### Try it
Check each line of the material for the string "border", and copy the lines that have it.

### Data supplied
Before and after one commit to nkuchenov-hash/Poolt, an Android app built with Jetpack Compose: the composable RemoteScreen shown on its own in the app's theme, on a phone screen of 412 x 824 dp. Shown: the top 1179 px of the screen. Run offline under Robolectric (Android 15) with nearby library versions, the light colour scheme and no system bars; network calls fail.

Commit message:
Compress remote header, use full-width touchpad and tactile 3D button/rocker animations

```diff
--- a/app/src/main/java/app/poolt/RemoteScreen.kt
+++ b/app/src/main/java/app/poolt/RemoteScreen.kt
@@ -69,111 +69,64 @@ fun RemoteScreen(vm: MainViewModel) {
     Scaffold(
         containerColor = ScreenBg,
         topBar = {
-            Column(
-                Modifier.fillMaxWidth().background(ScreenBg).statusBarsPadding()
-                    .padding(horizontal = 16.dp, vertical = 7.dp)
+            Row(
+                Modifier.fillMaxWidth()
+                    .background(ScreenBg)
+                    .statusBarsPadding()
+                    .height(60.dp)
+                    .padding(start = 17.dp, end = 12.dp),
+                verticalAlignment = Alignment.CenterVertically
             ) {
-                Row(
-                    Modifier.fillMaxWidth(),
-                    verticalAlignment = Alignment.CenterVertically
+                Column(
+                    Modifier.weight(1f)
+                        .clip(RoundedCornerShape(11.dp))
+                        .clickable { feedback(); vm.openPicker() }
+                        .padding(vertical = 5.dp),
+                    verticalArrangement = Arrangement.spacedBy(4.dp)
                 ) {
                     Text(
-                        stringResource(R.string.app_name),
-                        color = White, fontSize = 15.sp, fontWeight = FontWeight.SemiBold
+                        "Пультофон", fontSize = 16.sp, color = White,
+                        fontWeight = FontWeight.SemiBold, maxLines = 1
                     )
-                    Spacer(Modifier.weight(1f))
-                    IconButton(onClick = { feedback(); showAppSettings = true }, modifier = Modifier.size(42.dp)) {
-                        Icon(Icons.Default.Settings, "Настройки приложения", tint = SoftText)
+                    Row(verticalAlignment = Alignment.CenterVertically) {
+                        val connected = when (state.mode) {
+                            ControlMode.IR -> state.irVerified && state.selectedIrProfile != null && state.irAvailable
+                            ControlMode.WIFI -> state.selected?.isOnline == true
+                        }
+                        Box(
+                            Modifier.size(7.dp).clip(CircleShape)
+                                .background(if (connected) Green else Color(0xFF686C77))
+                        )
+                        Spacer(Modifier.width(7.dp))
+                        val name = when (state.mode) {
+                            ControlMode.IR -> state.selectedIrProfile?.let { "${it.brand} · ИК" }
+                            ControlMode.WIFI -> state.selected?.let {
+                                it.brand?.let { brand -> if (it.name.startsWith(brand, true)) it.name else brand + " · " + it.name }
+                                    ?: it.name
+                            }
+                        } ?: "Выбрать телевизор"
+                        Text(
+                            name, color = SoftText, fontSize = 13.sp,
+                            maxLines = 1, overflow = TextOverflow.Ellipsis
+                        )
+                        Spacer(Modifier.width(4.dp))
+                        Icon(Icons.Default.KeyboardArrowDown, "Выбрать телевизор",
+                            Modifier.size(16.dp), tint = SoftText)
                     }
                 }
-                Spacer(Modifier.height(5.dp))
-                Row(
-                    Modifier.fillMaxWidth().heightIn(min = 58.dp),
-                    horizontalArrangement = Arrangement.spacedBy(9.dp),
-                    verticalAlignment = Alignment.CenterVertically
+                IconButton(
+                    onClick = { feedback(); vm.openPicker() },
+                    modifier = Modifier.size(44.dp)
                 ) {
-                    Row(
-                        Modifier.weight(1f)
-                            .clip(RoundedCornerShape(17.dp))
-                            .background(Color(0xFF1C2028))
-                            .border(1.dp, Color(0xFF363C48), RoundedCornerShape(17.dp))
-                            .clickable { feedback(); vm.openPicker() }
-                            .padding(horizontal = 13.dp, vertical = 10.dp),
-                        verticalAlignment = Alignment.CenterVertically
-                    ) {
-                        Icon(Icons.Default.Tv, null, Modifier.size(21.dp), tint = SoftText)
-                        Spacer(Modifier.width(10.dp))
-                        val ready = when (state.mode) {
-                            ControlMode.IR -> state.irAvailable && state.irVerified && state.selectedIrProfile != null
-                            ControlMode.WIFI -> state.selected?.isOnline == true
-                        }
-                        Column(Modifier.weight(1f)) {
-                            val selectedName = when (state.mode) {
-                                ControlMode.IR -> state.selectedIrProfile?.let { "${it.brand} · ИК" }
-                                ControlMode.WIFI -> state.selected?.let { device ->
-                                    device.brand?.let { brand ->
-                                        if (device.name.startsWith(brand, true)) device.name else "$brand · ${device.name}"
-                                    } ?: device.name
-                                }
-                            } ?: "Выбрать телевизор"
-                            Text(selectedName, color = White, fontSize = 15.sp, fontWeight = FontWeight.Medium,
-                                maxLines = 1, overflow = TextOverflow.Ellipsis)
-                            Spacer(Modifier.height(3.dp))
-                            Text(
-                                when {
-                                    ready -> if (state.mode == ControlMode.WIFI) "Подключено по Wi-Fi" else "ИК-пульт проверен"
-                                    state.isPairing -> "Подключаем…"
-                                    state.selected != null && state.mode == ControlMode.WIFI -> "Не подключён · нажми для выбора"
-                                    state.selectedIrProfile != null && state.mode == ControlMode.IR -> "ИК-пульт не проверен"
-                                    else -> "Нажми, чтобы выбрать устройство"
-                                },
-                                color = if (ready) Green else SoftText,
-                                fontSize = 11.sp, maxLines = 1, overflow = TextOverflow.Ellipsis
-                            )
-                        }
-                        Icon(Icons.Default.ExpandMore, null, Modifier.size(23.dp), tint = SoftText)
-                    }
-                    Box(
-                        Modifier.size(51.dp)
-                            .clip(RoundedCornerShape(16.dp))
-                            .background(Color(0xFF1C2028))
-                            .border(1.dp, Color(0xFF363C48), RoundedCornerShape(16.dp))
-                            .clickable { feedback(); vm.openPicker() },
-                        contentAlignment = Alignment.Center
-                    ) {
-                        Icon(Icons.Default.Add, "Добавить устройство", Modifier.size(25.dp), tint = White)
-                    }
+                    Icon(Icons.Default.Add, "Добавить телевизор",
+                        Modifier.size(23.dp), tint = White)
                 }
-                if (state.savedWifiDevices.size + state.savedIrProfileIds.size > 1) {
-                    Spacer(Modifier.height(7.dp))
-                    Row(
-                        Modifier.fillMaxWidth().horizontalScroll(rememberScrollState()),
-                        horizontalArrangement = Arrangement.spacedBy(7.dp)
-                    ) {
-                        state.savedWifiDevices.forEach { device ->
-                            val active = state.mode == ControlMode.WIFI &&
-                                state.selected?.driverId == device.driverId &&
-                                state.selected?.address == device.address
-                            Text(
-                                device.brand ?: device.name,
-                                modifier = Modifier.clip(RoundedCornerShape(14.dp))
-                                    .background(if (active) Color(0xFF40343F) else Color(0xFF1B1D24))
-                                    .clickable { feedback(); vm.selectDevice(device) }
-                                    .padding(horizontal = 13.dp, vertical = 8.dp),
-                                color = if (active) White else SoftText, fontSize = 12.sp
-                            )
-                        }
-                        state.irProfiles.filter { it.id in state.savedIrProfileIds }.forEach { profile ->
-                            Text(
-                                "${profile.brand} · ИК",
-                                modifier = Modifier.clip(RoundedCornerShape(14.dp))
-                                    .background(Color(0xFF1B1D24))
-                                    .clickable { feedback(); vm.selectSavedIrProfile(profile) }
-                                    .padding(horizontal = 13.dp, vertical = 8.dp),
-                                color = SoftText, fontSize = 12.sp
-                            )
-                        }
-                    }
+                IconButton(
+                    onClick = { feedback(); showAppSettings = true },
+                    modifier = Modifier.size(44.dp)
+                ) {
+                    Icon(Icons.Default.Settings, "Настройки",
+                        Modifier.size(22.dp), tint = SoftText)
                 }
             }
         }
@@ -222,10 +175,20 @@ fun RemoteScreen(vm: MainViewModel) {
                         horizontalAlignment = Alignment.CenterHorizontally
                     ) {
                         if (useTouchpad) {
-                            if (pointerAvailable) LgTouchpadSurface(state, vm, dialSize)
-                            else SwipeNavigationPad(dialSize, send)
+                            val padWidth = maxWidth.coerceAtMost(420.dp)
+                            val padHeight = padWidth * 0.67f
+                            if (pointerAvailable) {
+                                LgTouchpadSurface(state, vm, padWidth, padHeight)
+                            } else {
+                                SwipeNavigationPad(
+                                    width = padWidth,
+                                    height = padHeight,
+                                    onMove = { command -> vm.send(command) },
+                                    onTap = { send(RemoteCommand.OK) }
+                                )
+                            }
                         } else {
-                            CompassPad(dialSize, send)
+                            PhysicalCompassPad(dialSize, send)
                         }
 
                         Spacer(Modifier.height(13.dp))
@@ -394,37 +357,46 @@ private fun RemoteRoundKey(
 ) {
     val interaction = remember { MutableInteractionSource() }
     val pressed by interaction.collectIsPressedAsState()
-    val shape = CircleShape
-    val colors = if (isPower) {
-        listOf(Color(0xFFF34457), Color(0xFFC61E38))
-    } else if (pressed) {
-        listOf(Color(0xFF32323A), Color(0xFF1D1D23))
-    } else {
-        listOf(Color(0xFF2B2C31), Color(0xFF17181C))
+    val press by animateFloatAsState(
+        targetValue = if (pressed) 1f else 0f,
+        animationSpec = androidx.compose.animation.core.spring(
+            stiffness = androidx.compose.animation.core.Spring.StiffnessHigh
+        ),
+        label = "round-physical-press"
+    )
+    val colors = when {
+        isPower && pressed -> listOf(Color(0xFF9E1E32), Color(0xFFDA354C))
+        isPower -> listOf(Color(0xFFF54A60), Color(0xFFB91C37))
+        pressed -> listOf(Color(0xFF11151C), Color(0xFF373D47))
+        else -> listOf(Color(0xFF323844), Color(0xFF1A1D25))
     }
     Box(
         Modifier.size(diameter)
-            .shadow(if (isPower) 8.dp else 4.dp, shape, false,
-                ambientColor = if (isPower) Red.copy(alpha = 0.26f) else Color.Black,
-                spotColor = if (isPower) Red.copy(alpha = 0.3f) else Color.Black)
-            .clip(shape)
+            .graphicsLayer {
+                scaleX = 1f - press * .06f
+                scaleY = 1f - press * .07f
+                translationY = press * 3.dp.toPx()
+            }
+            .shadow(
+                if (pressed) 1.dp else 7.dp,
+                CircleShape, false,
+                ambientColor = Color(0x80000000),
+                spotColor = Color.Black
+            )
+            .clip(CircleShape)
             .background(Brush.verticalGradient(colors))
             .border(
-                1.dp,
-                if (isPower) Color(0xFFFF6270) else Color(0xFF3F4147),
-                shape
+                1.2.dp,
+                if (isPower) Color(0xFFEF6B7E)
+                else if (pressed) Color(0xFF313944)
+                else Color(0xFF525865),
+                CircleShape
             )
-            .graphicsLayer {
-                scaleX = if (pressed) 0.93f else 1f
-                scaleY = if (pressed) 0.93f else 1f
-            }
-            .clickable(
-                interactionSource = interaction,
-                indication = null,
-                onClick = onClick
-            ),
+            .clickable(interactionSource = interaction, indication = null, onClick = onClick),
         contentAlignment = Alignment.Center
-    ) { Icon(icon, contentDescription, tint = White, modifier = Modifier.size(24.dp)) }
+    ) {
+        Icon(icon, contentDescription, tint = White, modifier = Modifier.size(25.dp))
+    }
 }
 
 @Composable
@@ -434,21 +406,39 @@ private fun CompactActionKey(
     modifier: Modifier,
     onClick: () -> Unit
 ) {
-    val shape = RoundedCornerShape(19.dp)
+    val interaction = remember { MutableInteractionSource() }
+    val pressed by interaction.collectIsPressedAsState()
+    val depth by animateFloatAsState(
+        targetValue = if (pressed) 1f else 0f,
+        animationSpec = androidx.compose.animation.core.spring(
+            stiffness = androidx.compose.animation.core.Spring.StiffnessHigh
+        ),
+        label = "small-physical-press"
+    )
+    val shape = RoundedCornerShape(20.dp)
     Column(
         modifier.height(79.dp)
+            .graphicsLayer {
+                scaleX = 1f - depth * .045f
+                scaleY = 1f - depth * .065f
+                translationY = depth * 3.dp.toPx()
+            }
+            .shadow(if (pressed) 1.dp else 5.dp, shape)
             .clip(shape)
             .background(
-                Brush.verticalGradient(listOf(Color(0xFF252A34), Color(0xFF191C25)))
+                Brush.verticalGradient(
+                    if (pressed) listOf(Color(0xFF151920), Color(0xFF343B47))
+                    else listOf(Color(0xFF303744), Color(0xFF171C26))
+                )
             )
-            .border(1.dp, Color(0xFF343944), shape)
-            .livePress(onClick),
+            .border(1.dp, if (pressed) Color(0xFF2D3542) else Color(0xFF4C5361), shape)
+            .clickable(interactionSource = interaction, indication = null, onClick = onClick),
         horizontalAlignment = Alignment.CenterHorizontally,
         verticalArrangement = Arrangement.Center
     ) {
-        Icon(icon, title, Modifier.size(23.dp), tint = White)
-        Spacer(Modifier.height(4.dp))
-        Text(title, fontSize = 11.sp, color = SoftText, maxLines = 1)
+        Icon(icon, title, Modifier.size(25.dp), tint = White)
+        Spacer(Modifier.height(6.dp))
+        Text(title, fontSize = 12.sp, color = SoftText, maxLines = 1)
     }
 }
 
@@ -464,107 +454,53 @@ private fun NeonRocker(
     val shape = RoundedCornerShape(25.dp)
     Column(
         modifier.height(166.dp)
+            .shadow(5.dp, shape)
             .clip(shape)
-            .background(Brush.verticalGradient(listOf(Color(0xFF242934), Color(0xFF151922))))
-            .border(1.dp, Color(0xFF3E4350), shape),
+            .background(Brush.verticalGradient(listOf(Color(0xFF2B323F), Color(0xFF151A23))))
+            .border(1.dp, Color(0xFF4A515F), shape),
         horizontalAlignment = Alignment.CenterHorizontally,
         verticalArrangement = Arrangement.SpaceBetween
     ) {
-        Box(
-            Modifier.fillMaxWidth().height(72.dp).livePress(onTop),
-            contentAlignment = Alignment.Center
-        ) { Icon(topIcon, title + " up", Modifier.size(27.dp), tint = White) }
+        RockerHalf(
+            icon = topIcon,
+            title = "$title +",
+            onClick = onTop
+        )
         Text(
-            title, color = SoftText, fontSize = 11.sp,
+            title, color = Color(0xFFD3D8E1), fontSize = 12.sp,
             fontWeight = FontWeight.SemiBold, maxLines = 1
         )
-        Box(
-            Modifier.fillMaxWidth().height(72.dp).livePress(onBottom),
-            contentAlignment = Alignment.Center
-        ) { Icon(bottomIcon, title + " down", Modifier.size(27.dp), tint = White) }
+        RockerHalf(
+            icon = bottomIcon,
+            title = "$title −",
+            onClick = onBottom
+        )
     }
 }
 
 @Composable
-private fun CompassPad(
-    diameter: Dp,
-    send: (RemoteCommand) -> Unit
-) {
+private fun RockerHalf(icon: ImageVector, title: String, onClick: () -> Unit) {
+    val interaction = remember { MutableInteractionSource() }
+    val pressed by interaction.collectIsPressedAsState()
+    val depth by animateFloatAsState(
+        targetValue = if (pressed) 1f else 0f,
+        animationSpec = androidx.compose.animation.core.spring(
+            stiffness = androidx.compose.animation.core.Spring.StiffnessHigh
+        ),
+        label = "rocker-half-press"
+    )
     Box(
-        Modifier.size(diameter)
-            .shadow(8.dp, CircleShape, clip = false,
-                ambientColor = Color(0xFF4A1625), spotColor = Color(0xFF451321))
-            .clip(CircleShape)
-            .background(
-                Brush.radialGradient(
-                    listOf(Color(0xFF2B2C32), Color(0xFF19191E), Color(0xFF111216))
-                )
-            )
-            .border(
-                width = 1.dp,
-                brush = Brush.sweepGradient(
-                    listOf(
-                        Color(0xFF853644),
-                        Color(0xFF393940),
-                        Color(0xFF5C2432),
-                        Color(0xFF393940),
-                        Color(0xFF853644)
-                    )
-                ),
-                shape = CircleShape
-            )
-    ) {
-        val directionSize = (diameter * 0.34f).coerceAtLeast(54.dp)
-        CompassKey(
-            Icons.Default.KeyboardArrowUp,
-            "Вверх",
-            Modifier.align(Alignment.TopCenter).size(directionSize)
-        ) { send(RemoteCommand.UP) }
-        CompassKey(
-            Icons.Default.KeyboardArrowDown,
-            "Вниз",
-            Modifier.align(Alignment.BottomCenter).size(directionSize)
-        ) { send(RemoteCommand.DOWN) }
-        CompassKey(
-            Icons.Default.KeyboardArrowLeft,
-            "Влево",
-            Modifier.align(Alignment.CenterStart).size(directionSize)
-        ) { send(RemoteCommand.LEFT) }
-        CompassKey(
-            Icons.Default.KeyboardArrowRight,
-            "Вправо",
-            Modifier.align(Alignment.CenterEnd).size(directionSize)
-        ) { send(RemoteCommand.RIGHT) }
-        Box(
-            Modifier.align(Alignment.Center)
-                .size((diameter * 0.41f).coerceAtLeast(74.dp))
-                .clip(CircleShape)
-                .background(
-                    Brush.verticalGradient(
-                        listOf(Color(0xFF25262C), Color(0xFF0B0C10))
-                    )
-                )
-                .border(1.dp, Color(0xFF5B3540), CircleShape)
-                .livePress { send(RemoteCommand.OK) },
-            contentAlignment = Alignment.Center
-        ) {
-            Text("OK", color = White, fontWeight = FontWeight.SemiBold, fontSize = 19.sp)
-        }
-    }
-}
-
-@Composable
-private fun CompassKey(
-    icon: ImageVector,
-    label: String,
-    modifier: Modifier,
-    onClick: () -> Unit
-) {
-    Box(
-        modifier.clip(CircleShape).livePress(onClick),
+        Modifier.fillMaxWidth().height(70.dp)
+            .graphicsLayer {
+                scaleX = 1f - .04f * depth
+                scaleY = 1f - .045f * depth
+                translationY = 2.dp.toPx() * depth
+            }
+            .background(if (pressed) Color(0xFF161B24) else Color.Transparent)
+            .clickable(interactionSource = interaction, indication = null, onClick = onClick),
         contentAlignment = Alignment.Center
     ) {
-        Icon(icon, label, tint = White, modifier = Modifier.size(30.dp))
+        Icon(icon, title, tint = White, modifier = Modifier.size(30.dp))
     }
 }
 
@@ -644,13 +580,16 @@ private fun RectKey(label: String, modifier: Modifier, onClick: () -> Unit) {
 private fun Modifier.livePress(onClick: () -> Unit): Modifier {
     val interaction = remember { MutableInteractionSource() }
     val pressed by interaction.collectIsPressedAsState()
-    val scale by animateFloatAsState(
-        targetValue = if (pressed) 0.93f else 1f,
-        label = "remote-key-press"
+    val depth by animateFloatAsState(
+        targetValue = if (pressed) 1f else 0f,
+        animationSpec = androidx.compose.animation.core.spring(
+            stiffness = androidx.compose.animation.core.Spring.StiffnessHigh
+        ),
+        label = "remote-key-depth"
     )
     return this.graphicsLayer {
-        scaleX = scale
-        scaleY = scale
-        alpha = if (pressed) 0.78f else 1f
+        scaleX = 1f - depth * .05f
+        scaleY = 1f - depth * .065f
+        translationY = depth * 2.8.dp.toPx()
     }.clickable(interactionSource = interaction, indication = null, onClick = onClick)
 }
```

### Task output
-                            .border(1.dp, Color(0xFF363C48), RoundedCornerShape(17.dp))
-                            .border(1.dp, Color(0xFF363C48), RoundedCornerShape(16.dp))
             .border(
-            .border(1.dp, Color(0xFF343944), shape)
+            .border(1.dp, if (pressed) Color(0xFF2D3542) else Color(0xFF4C5361), shape)
-            .border(1.dp, Color(0xFF3E4350), shape),
+            .border(1.dp, Color(0xFF4A515F), shape),
-            .border(
-                .border(1.dp, Color(0xFF5B3540), CircleShape)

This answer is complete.